SEAN "P. DIDDY" COMBS:
I worked at [an amusement park in New York] when I was 13. It doesn't get any better than that. When I worked, I got everybody on the rides [for free].
My favorite job was at a bookbinding factory during high school. I loved the monotony of repetitive machine work. It relaxed me.
One summer in college, I summarized articles for Gloria Steinem. I was scared of her, even though she was very nice to me.
DENNIS HAYSBERT (24):
In high school I worked on an electron microscope at the Stanford University Medical Center. I learned a lot—and got to walk around in a white smock.

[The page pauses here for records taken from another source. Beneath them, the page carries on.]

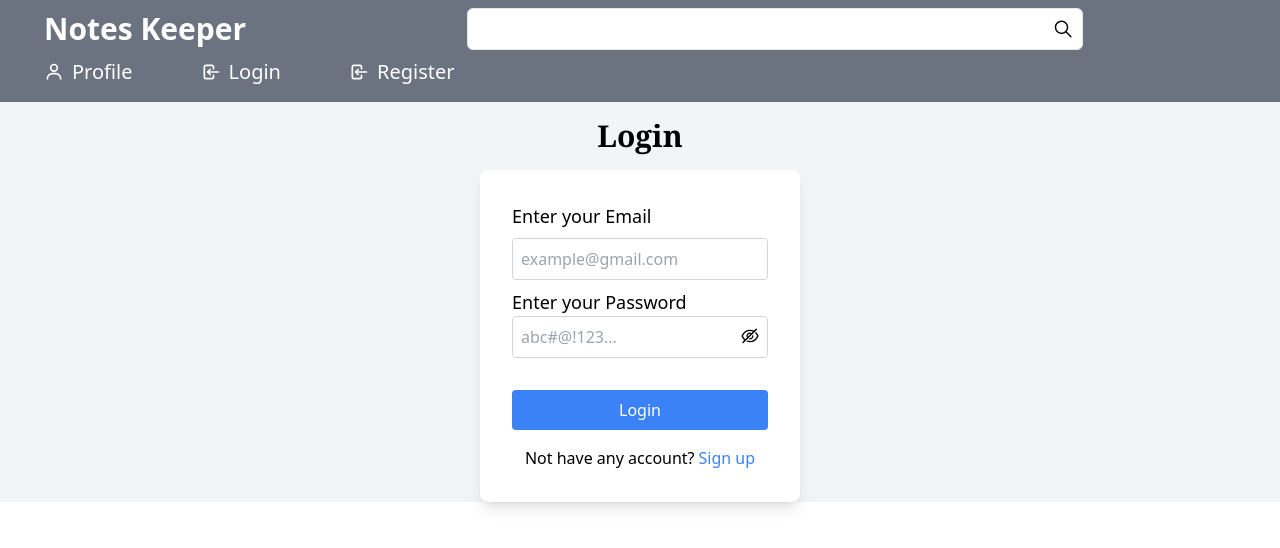
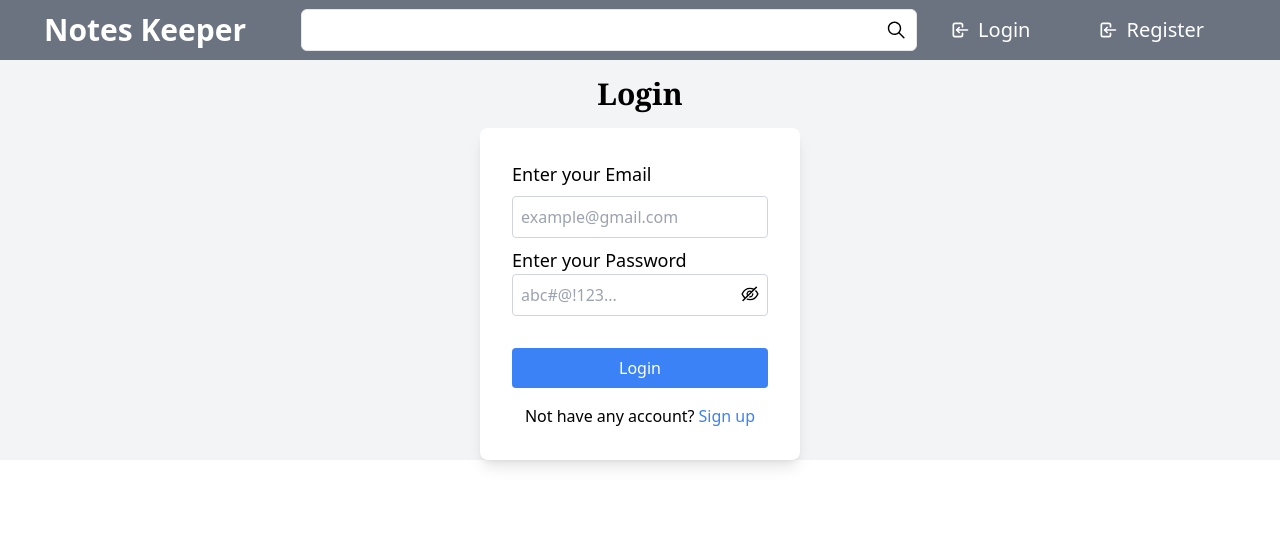
Before and after one commit to Ritik-1118/Note-Keeper, a React (Vite) app in the folder client/: page /login in a window 1280 px wide. Shown: the top 548 px of the page. Built offline with nearby package versions, Linux system fonts and the light colour scheme.

Commit message:
some prob resolved

```diff
--- a/client/src/components/Layouts/Navbar.tsx
+++ b/client/src/components/Layouts/Navbar.tsx
@@ -97,10 +97,10 @@ export const Navbar: FC<Props> = () => {
                         id="navbar-sticky"
                     >
                         <ul className="flex flex-col md:flex-row md:space-x-8 md:mr-9 md:mt-0 md:text-sm md:font-medium">
+                            {isLoggedIn ? (<>
                                 <li>
-                                <NavLink
-                                    to="/"
-                                    className="flex items-center py-2 pr-4 pl-3 text-white text-xl "
+                                    <div
+                                        className="flex items-center py-2 pr-4 pl-3 text-white text-xl cursor-pointer"
                                         aria-current="page"
                                         onClick={()=>{
                                             closeMobileMenu()
@@ -109,7 +109,7 @@ export const Navbar: FC<Props> = () => {
                                     >
                                         <BiUser className="text-center text-xl mx-2" />
                                         Profile
-                                </NavLink>
+                                    </div>
                                 </li>
                                 {showProfile && (
                                     <div className="fixed mt-14 z-30 shadow-xl border-2 border-gray-500 rounded-md bg-gray-500">
@@ -119,7 +119,6 @@ export const Navbar: FC<Props> = () => {
                                         </div>
                                     </div>
                                 )}
-                            {isLoggedIn ? (
                                 <li>
                                     <div
                                         className="flex items-center text-xl py-2 pr-4 pl-3 text-white cursor-pointer"
@@ -132,6 +131,7 @@ export const Navbar: FC<Props> = () => {
                                         Logout
                                     </div>
                                 </li>
+                            </>
                             ) : (
                                 <>
                                     <li>
```
Lines whose indentation alone changed are shown as unchanged.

JESSE PALMER (THE BACHELOR):
Cleaning the catwalk at my mom's modeling agency when I was 9. It was a chore, but I got to meet older women.
The magic show at [a theme park] in Ohio. I was the girl they'd saw in half.
I started on General Hospital when I was 18, but I was still flipping burgers at my dad's restaurant. He wouldn't let me quit. People would come in and say, "Aren't you on General Hospital?" I'd say, "No."
I really enjoyed telemarketing. I did all my sales in the first hour, and then made prank calls selling people stuff that didn't exist for the rest of my shift.
The best—and worst—was when I worked at an ice cream parlor. I was 14 and heavier, and I probably ate 20 to 30 cones a day.
I was a dancing waiter at a Ramada Inn, and I used to do the MC Hammer. So thank you, MC Hammer—I made some money off you!
I was the fry girl at McDonald's at 15. After the last shift, you got to split any food that was left. And we were smart enough to cook extra so we all got what we wanted.
Delivering the Bronx Home News. On my route was world middleweight champion Jake LaMotta. He'd be out in his yard in his underwear playing stickball every day when I got out of school.
Working at [a music store] in Newark, N.J. I wound up selling my own first single. People would come in asking for my record, and I'd say, "You know, this is me." I would sign it for them. It was a trip.